→ **Record set**:
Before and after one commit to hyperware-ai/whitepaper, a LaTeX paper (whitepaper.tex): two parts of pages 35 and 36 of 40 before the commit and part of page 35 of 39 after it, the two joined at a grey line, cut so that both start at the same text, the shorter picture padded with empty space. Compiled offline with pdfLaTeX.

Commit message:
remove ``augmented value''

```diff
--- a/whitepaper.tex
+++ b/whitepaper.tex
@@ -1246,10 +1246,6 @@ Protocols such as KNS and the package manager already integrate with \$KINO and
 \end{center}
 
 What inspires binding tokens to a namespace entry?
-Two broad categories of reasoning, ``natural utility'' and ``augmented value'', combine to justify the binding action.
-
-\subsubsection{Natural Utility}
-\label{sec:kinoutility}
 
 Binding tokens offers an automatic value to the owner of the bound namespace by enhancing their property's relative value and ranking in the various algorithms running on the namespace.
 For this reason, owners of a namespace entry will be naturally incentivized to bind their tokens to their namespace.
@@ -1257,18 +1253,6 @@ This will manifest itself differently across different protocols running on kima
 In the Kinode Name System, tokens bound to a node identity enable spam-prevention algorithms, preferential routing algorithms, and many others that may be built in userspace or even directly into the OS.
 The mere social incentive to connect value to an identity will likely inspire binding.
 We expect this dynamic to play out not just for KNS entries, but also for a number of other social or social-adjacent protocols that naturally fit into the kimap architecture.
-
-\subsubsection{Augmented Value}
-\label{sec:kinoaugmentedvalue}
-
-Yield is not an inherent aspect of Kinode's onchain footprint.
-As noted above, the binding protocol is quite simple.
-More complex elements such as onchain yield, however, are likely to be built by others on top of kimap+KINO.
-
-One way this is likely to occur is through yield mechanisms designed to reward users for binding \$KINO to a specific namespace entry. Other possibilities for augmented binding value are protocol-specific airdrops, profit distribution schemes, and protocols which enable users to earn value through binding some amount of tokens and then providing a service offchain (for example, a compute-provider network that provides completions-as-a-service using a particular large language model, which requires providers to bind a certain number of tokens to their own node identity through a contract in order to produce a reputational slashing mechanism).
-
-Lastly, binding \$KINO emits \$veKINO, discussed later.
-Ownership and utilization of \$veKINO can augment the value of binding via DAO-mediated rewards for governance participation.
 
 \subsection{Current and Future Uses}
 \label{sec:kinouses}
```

→ **Problem details**:
Where a line of the listing contains the word "kimap", it counts toward the total; say how many lines that makes, giving the number alone.

→ **Answer section**:
2